Who are carers?

A carer is someone who provides unpaid assistance for a family member or friend who has a chronic disease or disability. The caring role can include providing physical care, such as dressing or showering, as well as emotional, social, and financial support. In Australia, there are approximately 2.7 million carers, accounting for 12% of the population. Of all carers, 7 out of 10 are women.  (Carers Australia, 2021).

Why study carers?

Carers are a significantly disadvantaged group within the community. Caring can increase financial burden, restrict the carers access to education and/or employment, reduce leisure time, and limit participation in social and community life.

Carers are at increased risk of poor health and wellbeing. The caring role can lead to psychological problems such as depression, anxiety, and psychological distress. Caring can also cause physical health problems, such as high blood sugar levels, high cortisol levels (stress hormone) and impaired immune function. More recently, studies have shown caring is linked to cardiovascular disease.

Understanding the impact of caring is important when developing interventions and treatments. If you are are carer, visit carer gateway to see the range of services available to you.


“When my child got really sick, I had to stay home and care for him full-time. There were times I couldn’t afford to buy food, or even medications” – Anonymous 
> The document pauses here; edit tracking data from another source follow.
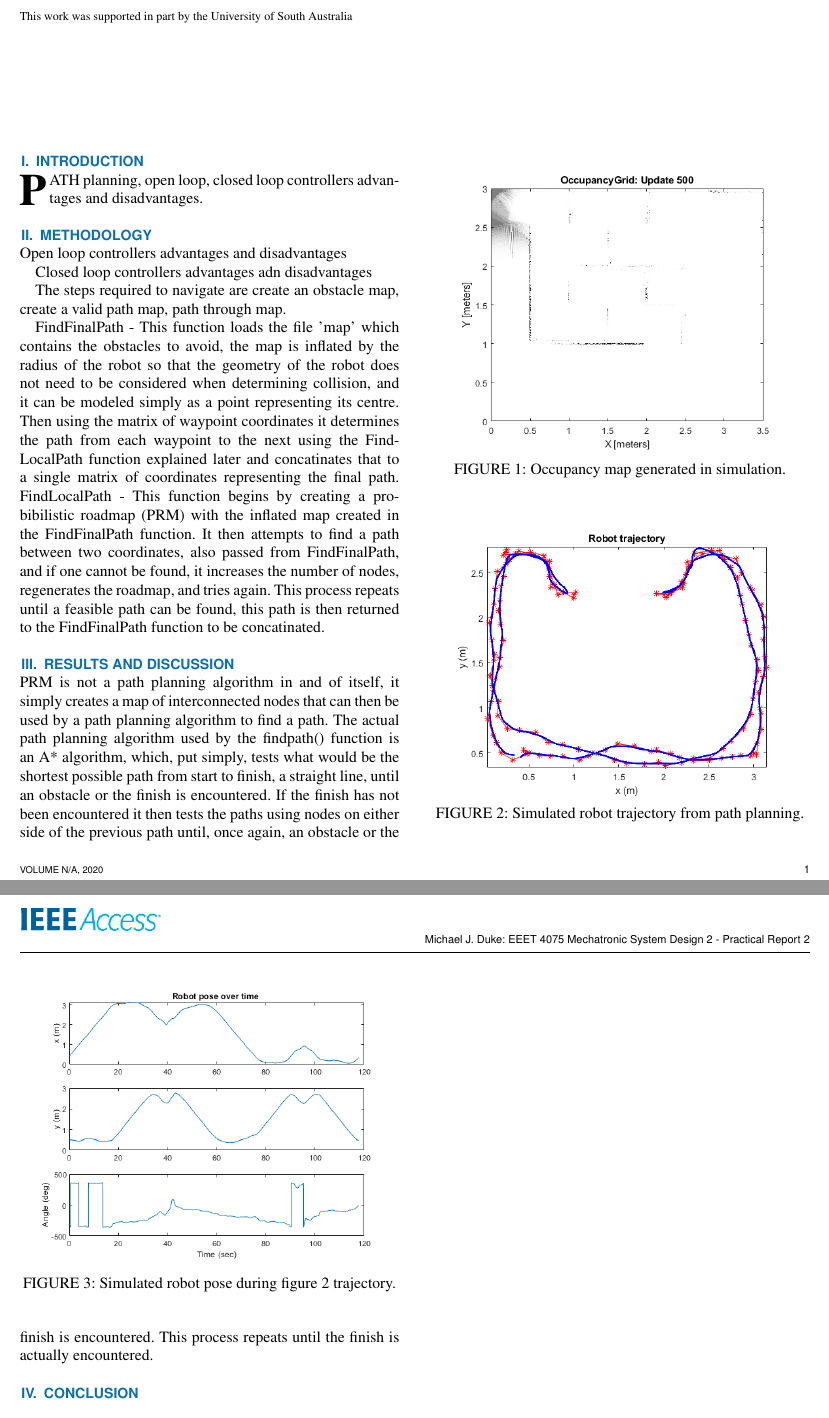
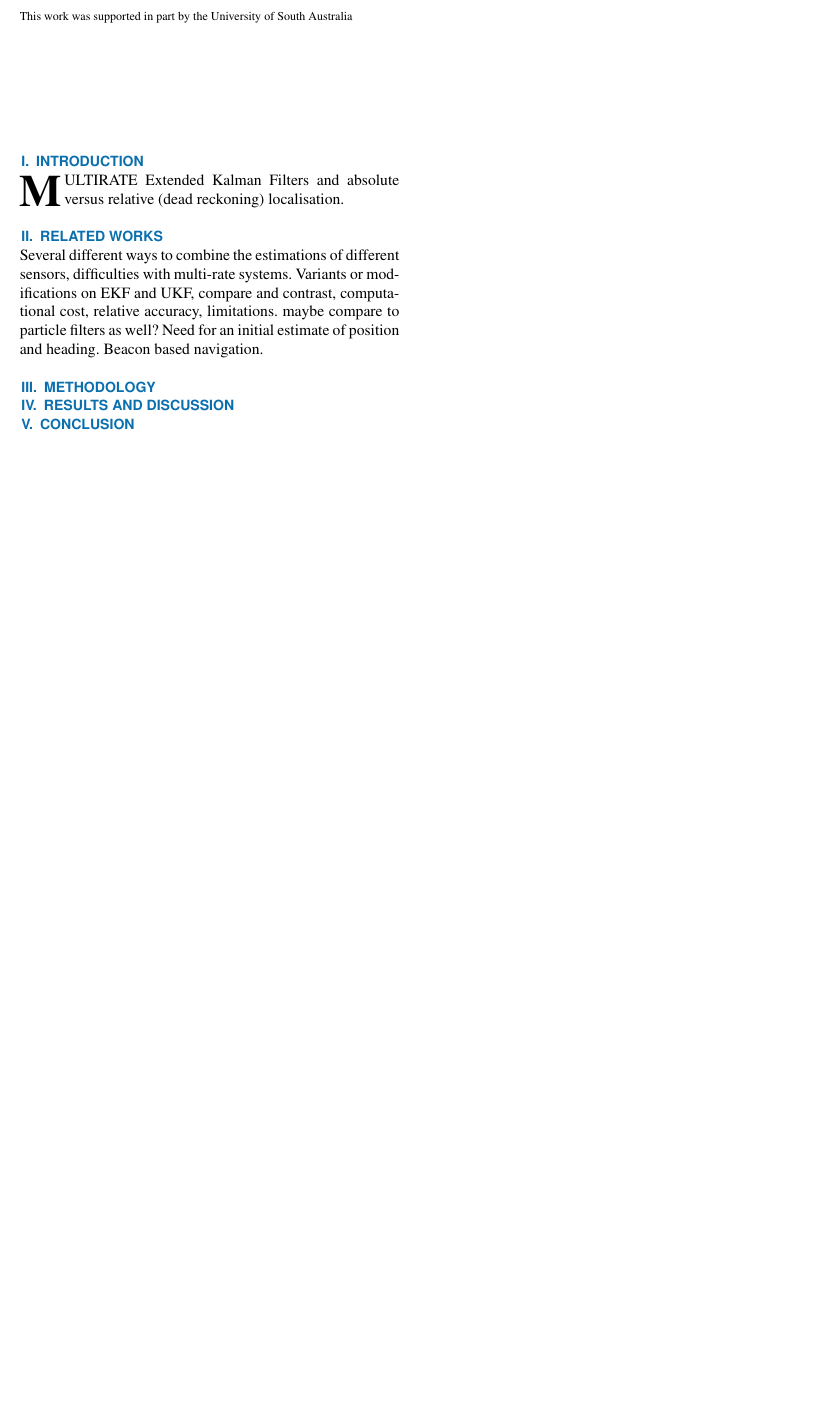
Before and after one commit to Glyphon/EEET-4075-EKF, a LaTeX paper (Report/access.tex): two parts of pages 1 and 2 of 2 before the commit and part of the page after it, the two joined at a grey line, cut so that both start at the same text, the shorter picture padded with empty space. Compiled offline with pdfLaTeX; a missing font is replaced by an installed copy or a similar font; a LaTeX package or settings file that is missing is left out.

Commit message:
Setup LaTeX document for report.

```diff
--- a/Report/access.tex
+++ b/Report/access.tex
@@ -15,82 +15,34 @@
 \history{Date of current version Monday 20, 2020.}
 \doi{PLACEHOLDER}
 
-\title{EEET 4075 Mechatronic System Design 2 - Practical Report 2}
+\title{EEET 4075 Mechatronic System Design 2 - Project Report}
 \author{\uppercase{Michael J. Duke}\authorrefmark{1}}
 \address[1]{University of South Australia, Mawson Lakes, SA 5095 Australia (e-mail: dukmj002@mymail.unisa.edu.au)}
 \tfootnote{This work was supported in part by the University of South Australia}
 
 \markboth
-{Michael J. Duke: EEET 4075 Mechatronic System Design 2 - Practical Report 2}
-{Michael J. Duke: EEET 4075 Mechatronic System Design 2 - Practical Report 2}
+{Michael J. Duke: EEET 4075 Mechatronic System Design 2 - Project Report}
+{Michael J. Duke: EEET 4075 Mechatronic System Design 2 - Project Report}
 
 \titlepgskip=-15pt
 
 \maketitle
 
-% ---------- Practical 6 ----------
-% Include a brief discussion about the open loop and feedback loop controllers (highlight advantages and disadvantages) in your report.
-
-% Implement the approach (exercise 2) described above, and comment on its performance compared to the open loop approach of exercise 1. Experiment with different Kp, and report what effect this choice has on the orientation, and on the error between the desired orientation and the estimated one. Include snapshots of the trajectory plot in your report (as shown in figure 5).
-
-% ---------- Practical 7 ----------
-% Methodology:
-%	Explain the main steps of a typical mobile robot navigation problem (consider the mobile robot navigation task in exercise 8).
-%	Use map_7_sim.m file from exercise 8 to complete this homework task. Explain the functions FindFinalPath and FindLocalPaths.
-% Results
-%	Include both maps generated from the simulation and using the real robot (from exercise 6 and 7) in your report.
-%	Include the trajectory map from exercise 8 (map_7_sim.m).
-% Discussion
-%	Write a brief description about PRM algorithm. Compare other related path planning algorithms like Dijkstra's, A-star, and D-star. You can find a good explanation of theses algorithms in the chapter 6 of the recommended textbook (Introduction to Autonomous Modile Robots).
-%	Discuss why is it difficult to get a perfect occupancy grid map from the scans (from exercise 6 and 7)?
-
 \section{Introduction}
 \label{sec:introduction}
-\PARstart{P}{ath} planning, open loop, closed loop controllers advantages and disadvantages.\par
+\PARstart{M}{ultirate} Extended Kalman Filters and absolute versus relative (dead reckoning) localisation.
+
+\section{Related Works}
+\label{sec:rel}
+Several different ways to combine the estimations of different sensors, difficulties with multi-rate systems. Variants or modifications on EKF and UKF, compare and contrast, computational cost, relative accuracy, limitations. maybe compare to particle filters as well? Need for an initial estimate of position and heading. Beacon based navigation.
 
 \section{Methodology}
 \label{sec:meth}
-Open loop controllers advantages and disadvantages\par
-Closed loop controllers advantages adn disadvantages\par
-The steps required to navigate are create an obstacle map, create a valid path map, path through map.\par
-FindFinalPath - This function loads the file 'map' which contains the obstacles to avoid, the map is inflated by the radius of the robot so that the geometry of the robot does not need to be considered when determining collision, and it can be modeled simply as a point representing its centre. Then using the matrix of waypoint coordinates it determines the path from each waypoint to the next using the FindLocalPath function explained later and concatinates that to a single matrix of coordinates representing the final path.
-FindLocalPath - This function begins by creating a probibilistic roadmap (PRM) with the inflated map created in the FindFinalPath function. It then attempts to find a path between two coordinates, also passed from FindFinalPath, and if one cannot be found, it increases the number of nodes, regenerates the roadmap, and tries again. This process repeats until a feasible path can be found, this path is then returned to the FindFinalPath function to be concatinated.
-%\begin{equation}
-%	\label{eq:dy}
-%	\delta x = \frac{\delta s_{r} + \delta s_{l}}{2} \sin \left( \theta + \frac{\delta \theta}{2}\right)
-%\end{equation}
 
-%\begin{figure}
-%   	\captionsetup{width=\columnwidth}
-%  	\centering
-%  	\includegraphics[width=\columnwidth]{./graphics/local_1_block.png}
-%  	\caption{Block diagram showing the functions of the odometry node.}
-%   	\label{fig:bk1}
-%\end{figure}
 
-\section{Results and discussion}
+\section{Results and Discussion}
 \label{sec:res}
-\begin{figure}
-   	\captionsetup{width=\columnwidth}
-  	\centering
-  	\includegraphics[width=\columnwidth]{./graphics/Prac7_6Occupancy.png}
-  	\caption{Occupancy map generated in simulation.}
-   	\label{fig:acc1}
-\end{figure}
-\begin{figure}
-   	\captionsetup{width=\columnwidth}
-  	\centering
-  	\includegraphics[width=\columnwidth]{./graphics/Prac7_8Trajectory.png}
-  	\caption{Simulated robot trajectory from path planning.}
-   	\label{fig:tra1}
-\end{figure}\begin{figure}
-   	\captionsetup{width=\columnwidth}
-  	\centering
-  	\includegraphics[width=\columnwidth]{./graphics/Prac7_8Pose.png}
-  	\caption{Simulated robot pose during figure \ref{fig:tra1} trajectory.}
-   	\label{fig:pos1}
-\end{figure}
 
-PRM is not a path planning algorithm in and of itself, it simply creates a map of interconnected nodes that can then be used by a path planning algorithm to find a path. The actual path planning algorithm used by the findpath() function is an A* algorithm, which, put simply, tests what would be the shortest possible path from start to finish, a straight line, until an obstacle or the finish is encountered. If the finish has not been encountered it then tests the paths using nodes on either side of the previous path until, once again, an obstacle or the finish is encountered. This process repeats until the finish is actually encountered.\par
+
 \section{Conclusion}
 \label{sec:con}
```
Also changed, not shown: Report/access.pdf, Report/access.tex (3 more changed lines), 1 other file.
“Caring affects every aspect of your life. The constant worry occupies most of your thoughts during the day. It impacts work, relationships, finances. On top of all of that, we also have to watch our loved one deteriorate”. – Anonymous